Ratu Sir Penaia Kanatabatu Ganilau (28 July 1918-15 December 1993) was the first President of Fiji, serving from 8 December 1987 till his death. He had previously served as Governor General, representing Queen Elizabeth II of the United Kingdom, from 12 February 1983 to 15 October 1987.
Ratu Ganilau was Governor General at the time of the 1987 coups carried out by Lieutenant Colonel Sitiveni Rabuka. After the first coup on May 14, 1987, Ganilau defiantly refused to give up the office of Governor General. Attempting to uphold the constitution, Ganilau tried to return Fiji to parliamentary democracy, but a second coup forced him to resign as Governor-General on 15 October 1987, thus severing Fiji’s links to the British Monarchy.
In his letter of resignation, addressed to Queen Elizabeth II, Ganilau wrote:
“With humble duty, I wish to submit to you the following advice, acting in my capacity as your representative in Fiji. Owing to the uncertainty of the political and constitutional situation in Fiji, I have now made up my mind to request Your Majesty to relieve me of my appointment as Governor-General with immediate effect. This I do with utmost regret, but my endeavours to preserve constitutional government in Fiji have proved in vain, and I can see no alternative way forward. With deepest respect, Penaia Ganilau Governor-General.”

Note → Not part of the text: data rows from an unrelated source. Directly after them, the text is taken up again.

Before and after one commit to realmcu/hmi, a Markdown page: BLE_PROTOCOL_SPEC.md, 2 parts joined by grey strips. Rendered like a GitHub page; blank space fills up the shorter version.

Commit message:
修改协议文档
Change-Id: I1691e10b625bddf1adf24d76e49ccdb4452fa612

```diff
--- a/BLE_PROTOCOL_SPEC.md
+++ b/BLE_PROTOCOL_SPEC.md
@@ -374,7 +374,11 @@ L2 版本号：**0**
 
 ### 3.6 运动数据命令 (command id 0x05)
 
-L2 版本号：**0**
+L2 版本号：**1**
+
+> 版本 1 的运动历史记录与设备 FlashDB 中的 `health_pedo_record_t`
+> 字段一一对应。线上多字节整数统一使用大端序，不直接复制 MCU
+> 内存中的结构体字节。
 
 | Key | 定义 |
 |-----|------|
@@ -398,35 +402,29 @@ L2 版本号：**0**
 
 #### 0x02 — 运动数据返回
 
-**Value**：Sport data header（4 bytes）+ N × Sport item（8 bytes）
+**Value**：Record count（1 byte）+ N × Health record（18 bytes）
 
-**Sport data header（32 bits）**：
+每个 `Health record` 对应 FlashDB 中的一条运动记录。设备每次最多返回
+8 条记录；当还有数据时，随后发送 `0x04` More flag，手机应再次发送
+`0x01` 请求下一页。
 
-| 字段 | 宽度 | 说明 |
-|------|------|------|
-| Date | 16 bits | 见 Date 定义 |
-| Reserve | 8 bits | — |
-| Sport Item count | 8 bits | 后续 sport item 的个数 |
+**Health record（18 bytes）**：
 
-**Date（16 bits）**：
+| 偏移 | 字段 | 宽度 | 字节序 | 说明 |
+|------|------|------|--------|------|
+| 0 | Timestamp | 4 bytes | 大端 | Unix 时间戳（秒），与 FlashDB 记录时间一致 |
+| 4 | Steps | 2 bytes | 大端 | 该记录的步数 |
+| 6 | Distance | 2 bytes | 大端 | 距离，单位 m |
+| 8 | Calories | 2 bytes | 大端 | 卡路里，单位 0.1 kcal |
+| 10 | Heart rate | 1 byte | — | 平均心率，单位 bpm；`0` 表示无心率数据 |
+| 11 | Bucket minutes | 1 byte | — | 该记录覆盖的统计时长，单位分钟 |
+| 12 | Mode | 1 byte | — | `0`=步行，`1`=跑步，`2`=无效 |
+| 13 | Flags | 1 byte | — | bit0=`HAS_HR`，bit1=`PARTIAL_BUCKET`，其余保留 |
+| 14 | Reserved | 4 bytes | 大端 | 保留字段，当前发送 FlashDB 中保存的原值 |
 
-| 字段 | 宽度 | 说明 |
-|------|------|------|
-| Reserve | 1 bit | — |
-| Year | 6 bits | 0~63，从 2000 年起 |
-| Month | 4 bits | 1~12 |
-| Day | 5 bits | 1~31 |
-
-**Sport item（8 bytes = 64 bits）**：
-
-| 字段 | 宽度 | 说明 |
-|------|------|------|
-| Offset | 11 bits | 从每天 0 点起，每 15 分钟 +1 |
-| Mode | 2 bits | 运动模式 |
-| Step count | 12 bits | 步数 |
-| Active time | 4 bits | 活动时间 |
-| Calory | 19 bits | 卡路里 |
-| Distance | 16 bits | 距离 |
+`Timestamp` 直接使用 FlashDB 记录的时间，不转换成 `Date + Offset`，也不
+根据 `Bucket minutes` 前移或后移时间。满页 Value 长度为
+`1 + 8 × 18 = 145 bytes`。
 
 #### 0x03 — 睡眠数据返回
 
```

On 8 December 1987, Ratu Ganilau was appointed the first ever President of the new Republic of Fiji. He saw to the appointment of the interim civilian Government that was to lead Fiji for a five-year transitional period of constitutional change. During this time, he presided over the promulgation of the Constitution of 1990. The first general elections since the crisis of 1987 were held in 1992. He remained President and Head of State until his death in 1993, though ill-health had forced him to hand over most of his day-to-day functions to the Vice-President, Ratu Sir Kamisese Mara, in 1992, though he remained the official President until he died.
Ganilau was married three times, and had two daughters and six sons, of whom one, Ratu Epeli Ganilau, has followed in his footsteps in pursuing a political career of his own. Prior to his appointment as Governor-General, Ganilau served as a member of Parliament since 1963, and as a Cabinet Minister. As a statesman, Ganilau was regarded as a moderate conservative, upholding the traditions of the chiefly system but embracing modern political institutions.